I spent my Easter weekend in a panic because we are going on an overseas family holiday next month and I could not find my passport. I hadn’t used it since last fall and after a fruitless search around the house I realized I would have to do the unthinkable and apply for a new one. This involved downloading the usual form, getting new pictures taken and asking my parish priest to sign as my guarantor immediately following the Sunday service.

Naturally, I found it in my office just as I was preparing to visit the local Passport Canada office on my lunch hour. At no point did I consider using the online option. Which, as it turns out, won’t be an option for long.

The Canadian Press reported on Monday that Passport Canada is discontinuing online applications by the end of this month. And I quote:

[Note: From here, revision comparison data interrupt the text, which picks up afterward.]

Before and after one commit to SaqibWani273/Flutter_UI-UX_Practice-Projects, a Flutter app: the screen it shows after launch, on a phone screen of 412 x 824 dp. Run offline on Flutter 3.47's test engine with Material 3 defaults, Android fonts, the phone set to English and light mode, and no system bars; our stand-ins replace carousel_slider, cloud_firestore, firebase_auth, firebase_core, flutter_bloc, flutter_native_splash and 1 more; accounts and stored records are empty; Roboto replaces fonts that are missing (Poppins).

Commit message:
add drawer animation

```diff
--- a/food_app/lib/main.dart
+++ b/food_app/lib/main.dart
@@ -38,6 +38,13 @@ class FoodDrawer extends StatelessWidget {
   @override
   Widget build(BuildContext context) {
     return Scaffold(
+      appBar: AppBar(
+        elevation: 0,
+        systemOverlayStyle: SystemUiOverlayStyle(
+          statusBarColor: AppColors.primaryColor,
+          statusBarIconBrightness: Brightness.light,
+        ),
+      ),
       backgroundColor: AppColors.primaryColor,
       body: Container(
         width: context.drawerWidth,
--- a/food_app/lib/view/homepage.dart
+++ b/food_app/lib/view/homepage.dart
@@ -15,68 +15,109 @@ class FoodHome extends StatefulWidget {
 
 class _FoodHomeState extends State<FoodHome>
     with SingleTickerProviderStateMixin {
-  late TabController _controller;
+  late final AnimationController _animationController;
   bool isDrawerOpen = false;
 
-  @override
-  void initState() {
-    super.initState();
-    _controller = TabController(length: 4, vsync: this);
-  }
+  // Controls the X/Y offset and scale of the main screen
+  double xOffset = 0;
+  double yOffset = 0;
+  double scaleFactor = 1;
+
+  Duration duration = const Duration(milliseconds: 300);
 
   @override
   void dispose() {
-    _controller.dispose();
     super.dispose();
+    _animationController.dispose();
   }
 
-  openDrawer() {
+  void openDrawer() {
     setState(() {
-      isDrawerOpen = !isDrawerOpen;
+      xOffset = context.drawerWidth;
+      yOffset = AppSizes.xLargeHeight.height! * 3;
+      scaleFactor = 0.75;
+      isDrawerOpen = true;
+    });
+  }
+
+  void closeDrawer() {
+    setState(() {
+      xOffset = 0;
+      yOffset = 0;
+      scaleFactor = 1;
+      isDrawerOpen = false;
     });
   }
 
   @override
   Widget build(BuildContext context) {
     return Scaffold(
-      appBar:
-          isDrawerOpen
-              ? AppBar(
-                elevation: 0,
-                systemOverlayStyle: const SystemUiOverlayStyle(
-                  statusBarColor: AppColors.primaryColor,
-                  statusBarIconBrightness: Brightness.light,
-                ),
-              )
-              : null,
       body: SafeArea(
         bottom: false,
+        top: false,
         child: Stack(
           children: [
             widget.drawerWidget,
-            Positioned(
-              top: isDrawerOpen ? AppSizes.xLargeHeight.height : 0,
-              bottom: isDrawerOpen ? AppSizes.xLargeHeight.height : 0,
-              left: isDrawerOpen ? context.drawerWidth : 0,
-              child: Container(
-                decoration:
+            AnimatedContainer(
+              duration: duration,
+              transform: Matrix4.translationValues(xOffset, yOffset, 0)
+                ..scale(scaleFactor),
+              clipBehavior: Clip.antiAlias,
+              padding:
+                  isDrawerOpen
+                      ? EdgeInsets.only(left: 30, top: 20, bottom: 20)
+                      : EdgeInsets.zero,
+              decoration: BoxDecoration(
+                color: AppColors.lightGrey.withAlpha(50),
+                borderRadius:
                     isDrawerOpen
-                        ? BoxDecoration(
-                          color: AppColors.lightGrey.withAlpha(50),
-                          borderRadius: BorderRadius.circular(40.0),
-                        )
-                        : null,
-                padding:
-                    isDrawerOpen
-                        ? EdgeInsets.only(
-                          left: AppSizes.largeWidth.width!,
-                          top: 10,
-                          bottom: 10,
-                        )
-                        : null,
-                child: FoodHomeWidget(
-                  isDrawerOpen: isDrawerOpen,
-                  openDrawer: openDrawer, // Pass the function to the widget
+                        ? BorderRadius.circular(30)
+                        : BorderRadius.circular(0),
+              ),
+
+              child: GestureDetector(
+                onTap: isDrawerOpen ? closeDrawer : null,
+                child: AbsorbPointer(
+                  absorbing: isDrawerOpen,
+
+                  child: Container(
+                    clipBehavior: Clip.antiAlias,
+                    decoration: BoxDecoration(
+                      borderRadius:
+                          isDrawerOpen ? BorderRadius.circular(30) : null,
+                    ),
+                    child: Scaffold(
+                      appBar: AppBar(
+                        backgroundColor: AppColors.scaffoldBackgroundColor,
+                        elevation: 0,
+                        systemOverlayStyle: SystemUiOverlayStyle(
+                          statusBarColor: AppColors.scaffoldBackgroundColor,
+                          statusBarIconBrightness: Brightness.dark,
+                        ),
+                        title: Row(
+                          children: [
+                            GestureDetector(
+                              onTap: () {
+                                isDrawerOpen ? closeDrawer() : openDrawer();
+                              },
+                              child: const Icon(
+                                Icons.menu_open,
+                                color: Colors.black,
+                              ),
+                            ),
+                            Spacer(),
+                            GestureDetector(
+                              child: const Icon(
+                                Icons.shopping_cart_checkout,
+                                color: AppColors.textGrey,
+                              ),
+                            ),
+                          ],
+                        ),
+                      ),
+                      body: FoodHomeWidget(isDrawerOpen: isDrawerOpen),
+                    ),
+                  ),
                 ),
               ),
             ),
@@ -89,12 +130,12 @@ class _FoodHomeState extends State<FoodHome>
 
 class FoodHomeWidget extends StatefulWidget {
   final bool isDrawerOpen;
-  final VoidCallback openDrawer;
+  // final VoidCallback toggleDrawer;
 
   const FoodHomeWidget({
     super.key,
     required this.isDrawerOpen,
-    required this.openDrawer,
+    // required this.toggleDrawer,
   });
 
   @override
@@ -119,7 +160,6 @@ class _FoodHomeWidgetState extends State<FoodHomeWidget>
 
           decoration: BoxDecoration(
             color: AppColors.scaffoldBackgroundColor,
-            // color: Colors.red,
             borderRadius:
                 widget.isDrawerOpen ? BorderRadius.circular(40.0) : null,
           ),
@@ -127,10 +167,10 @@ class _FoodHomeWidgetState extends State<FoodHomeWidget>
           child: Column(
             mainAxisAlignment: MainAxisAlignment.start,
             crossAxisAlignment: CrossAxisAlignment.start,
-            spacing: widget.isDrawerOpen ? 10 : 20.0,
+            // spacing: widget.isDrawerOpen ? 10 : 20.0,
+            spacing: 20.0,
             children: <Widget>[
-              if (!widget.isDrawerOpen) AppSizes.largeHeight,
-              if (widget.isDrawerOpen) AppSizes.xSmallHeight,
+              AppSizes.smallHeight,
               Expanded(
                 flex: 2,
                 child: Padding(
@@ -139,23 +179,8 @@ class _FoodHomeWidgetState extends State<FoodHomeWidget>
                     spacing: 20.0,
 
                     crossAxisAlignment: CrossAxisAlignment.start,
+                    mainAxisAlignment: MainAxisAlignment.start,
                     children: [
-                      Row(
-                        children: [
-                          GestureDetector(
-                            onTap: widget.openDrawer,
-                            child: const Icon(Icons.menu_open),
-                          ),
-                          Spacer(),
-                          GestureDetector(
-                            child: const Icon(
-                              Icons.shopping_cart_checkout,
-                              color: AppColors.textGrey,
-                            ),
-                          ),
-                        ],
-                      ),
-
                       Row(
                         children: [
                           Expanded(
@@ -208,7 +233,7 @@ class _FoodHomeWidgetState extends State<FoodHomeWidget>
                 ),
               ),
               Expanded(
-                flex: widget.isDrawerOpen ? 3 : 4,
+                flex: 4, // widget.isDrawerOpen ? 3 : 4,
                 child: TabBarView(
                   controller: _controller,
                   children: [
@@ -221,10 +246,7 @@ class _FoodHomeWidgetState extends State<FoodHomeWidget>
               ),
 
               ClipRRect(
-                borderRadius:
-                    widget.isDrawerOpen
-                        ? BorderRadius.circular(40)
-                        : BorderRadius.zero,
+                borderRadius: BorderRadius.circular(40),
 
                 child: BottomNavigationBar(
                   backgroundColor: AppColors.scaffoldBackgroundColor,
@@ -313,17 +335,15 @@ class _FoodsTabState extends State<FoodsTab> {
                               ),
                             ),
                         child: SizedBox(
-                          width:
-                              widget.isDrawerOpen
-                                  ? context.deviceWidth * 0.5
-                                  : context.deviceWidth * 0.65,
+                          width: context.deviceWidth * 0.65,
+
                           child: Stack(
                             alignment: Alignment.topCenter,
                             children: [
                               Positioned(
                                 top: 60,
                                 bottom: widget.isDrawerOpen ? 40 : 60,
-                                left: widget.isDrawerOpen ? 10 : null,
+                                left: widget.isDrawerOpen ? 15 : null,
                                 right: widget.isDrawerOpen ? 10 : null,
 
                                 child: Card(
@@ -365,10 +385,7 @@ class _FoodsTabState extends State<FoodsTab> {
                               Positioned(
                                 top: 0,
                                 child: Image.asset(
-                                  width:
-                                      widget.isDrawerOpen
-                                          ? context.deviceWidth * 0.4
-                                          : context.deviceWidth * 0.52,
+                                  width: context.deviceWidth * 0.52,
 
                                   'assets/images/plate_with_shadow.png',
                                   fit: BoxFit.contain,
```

A spokesman for Passport Canada says the online service is being wound up simply because it isn't as “convenient” for Canadians as using downloadable forms that must be filled out and brought in person to a passport office.

“Passport On-Line has been replaced by interactive forms because they are more convenient for applicants,” Jean-Sebastien Roy said in an e-mail response to questions.

That’s right, downloading PDFs and printing them is a lot more convenient (and greener) than working electronically and submitting remotely. Oh, wait a minute: that’s completely wrong, isn’t it?

The only convenience in this case will be enjoyed by Passport Canada, which a little more than a year ago found itself in hot water (again!) when an average user was able to play around with the agency’s site URLs and see personal information about other users. The response then was equally weird: Passport Canada emphasized the fact that nothing bad happened to anyone, rather than being proactive about improving its ability to protect user information. The Privacy Commissioner’s office was not pleased.

Now, according to the agency’s Web site, the online service is “stepping aside” in favour of interactive forms, a technique that was last considered innovative in 1998. From a public sector electronic service delivery standpoint, this has to be the more bizaare reversal, well, ever.

I can’t think of too many private sector IT managers who would want to walk away from the Internet as a transactional channel, and it’s the one area that the Canadian government has been critiqued in the past by firms such as Accenture. This is not just hiding from failures; it’s giving up. From a citizen-centric viewpoint, it’s also sad that Passport Canada has apparently made this decision without providing any information on user research (if it did any), offer any real opportunity for feedback and failed to work with the media on the subject other than the e-mail responses to CP.

This could well end up becoming a poor metaphor for the Canadian government’s ability to engage online. Passports are all about providing access. The agency is cutting off access to the one place that almost everyone is going.